June 7, 2012
by Ryan Sasaki, NMR Product Manager, ACD/Labs

PKC Pharmaceuticals is working very hard to try and not only remedy the issues that have come out of the Bosutinib issue described in previous posts and in other media outlets, but to also really understand what went wrong, what is out there, and how to clear the air on this issue. I believe they should be commended for that.

In the Bosutinib Report #1, issued by PKC on February 20th, 2012 there is an exhaustive review on their analysis up to that date. They plan a report #2 in the near future.

Report #1 is an interesting read and contains several interesting observations about a historical precedent for this kind of issue in the biochemical reagent space, but most interesting for me was the posed question of “What is Bosutinib?”

You see, PKC is now reporting evidence that there is possibly not just 2 different versions of bosutinib being sold, but the potential for a 3rd variant!

The report goes on to explain exhaustive efforts on their part to collect melting points, TLC, HPLC data, and full spectroscopic data to identify the identities of the compounds claimed to be bosutinib.

At page 13, comes the big question. What is bosutinib? From the report:

For the question, “what is bosutinib?”, our opinion is that, in view of:

    (i) the substantial structural ambiguities (for example, the 16 possible isomers for the simple anilinic     raw material used to make bosutinib, many of whose structures cannot be rigourously established, distinguished or ruled out in the final molecule by NMR analysis

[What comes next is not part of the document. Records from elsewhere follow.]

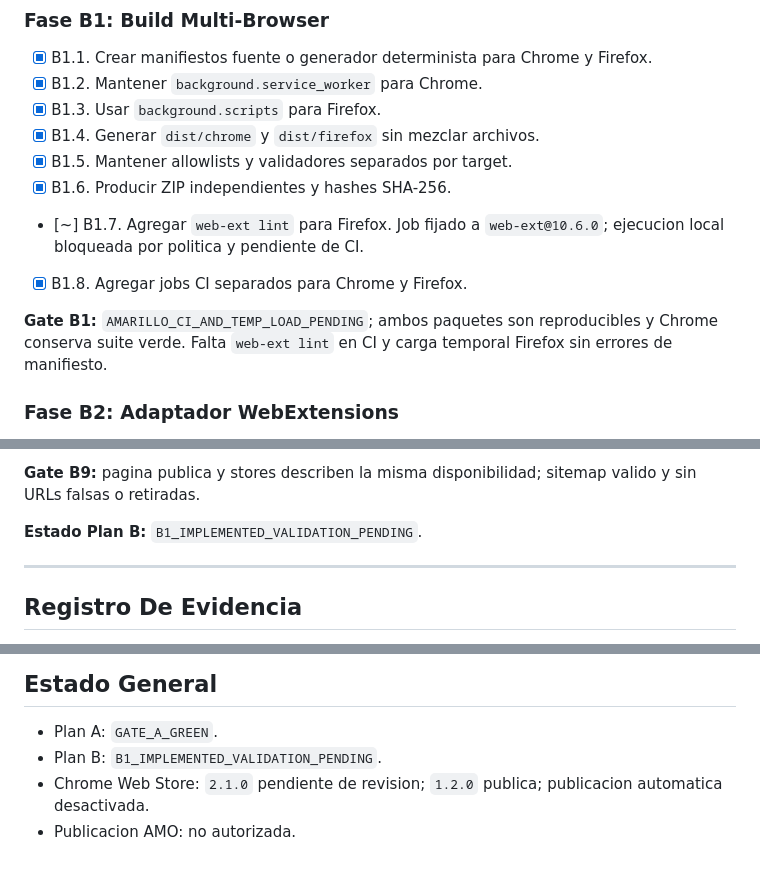
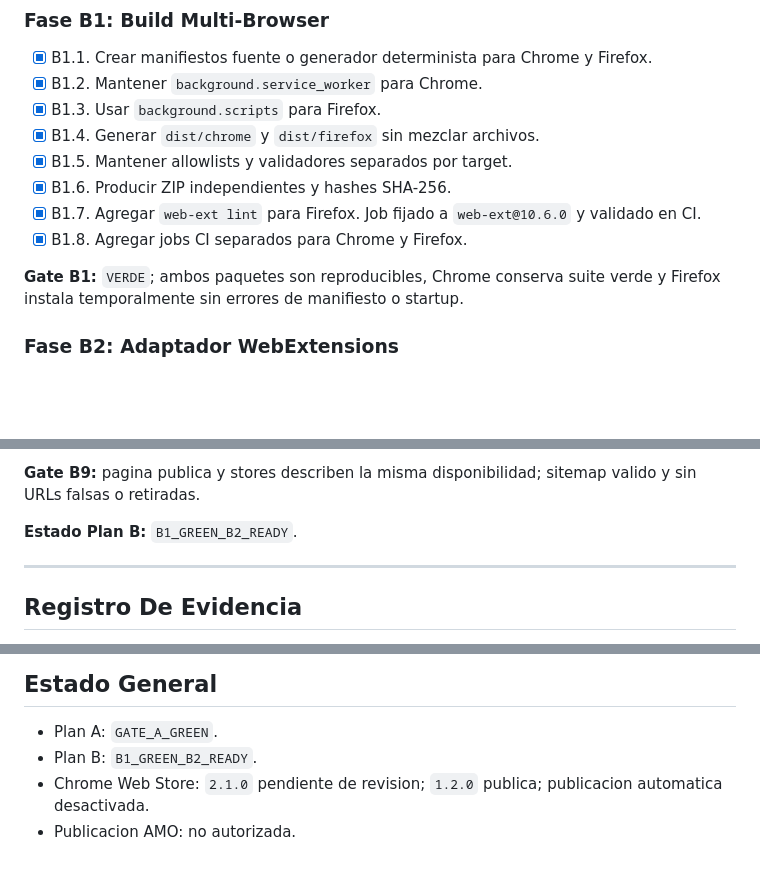
Before and after one commit to Diramain/clickup-gmail-chrome, a Markdown page: MULTIBROWSER_MIGRATION_PLAN.md, 3 parts joined by grey strips. GitHub-like rendering; blank space fills up the shorter version.

Commit message:
docs: close Firefox build gate

```diff
--- a/MULTIBROWSER_MIGRATION_PLAN.md
+++ b/MULTIBROWSER_MIGRATION_PLAN.md
@@ -224,13 +224,12 @@ funcionales.
 - [x] B1.4. Generar `dist/chrome` y `dist/firefox` sin mezclar archivos.
 - [x] B1.5. Mantener allowlists y validadores separados por target.
 - [x] B1.6. Producir ZIP independientes y hashes SHA-256.
-- [~] B1.7. Agregar `web-ext lint` para Firefox. Job fijado a `web-ext@10.6.0`;
-  ejecucion local bloqueada por politica y pendiente de CI.
+- [x] B1.7. Agregar `web-ext lint` para Firefox. Job fijado a `web-ext@10.6.0`
+  y validado en CI.
 - [x] B1.8. Agregar jobs CI separados para Chrome y Firefox.
 
-**Gate B1:** `AMARILLO_CI_AND_TEMP_LOAD_PENDING`; ambos paquetes son
-reproducibles y Chrome conserva suite verde. Falta `web-ext lint` en CI y carga
-temporal Firefox sin errores de manifiesto.
+**Gate B1:** `VERDE`; ambos paquetes son reproducibles, Chrome conserva suite
+verde y Firefox instala temporalmente sin errores de manifiesto o startup.
 
 ### Fase B2: Adaptador WebExtensions
 
@@ -343,7 +342,7 @@ aprobacion explicita.
 **Gate B9:** pagina publica y stores describen la misma disponibilidad; sitemap
 valido y sin URLs falsas o retiradas.
 
-**Estado Plan B:** `B1_IMPLEMENTED_VALIDATION_PENDING`.
+**Estado Plan B:** `B1_GREEN_B2_READY`.
 
 ---
 
@@ -395,7 +395,7 @@ correos, payloads reales ni trazas sensibles.
 ## Estado General
 
 - Plan A: `GATE_A_GREEN`.
-- Plan B: `B1_IMPLEMENTED_VALIDATION_PENDING`.
+- Plan B: `B1_GREEN_B2_READY`.
 - Chrome Web Store: `2.1.0` pendiente de revision; `1.2.0` publica; publicacion
   automatica desactivada.
 - Publicacion AMO: no autorizada.
```
Also changed, not shown: other parts of MULTIBROWSER_MIGRATION_PLAN.md (+1 -0 lines).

    (ii) the general and specific difficulty of rigourously proving many complex chemical structures such     as bosutinib by any methods other than x-ray crystallography and;

    (iii) the fact that bosutinib has been or now is being administered to humans in clinical trials.

bosutinib should now be rigorously defined as that x-ray crystal structure that results from x-ray crystallography carried out on a sample taken directly from the actual “active pharmaceutical ingredient” supplies used to prepare the drug product administered to humans in the Pfizer-sponsored clinical trials- “from the same lot”

Now I don’t discount, at this point, the need for very riguorous analysis and structure confirmation of bosutinib by any means necessarry. And there is no question that the most reliable method for structure elucidation of this compound is by X-Ray.

But I also can’t help but state that while this will hopefully uncover this problem, it doesn’t address the overall problem, and it certainly does not prevent an instance like this from happening again. It doesn’t change the fact that false positives happen. Whether they are from degradation products, products from incorrect starting materials, incorrect compounds coming from an external supplier, etc.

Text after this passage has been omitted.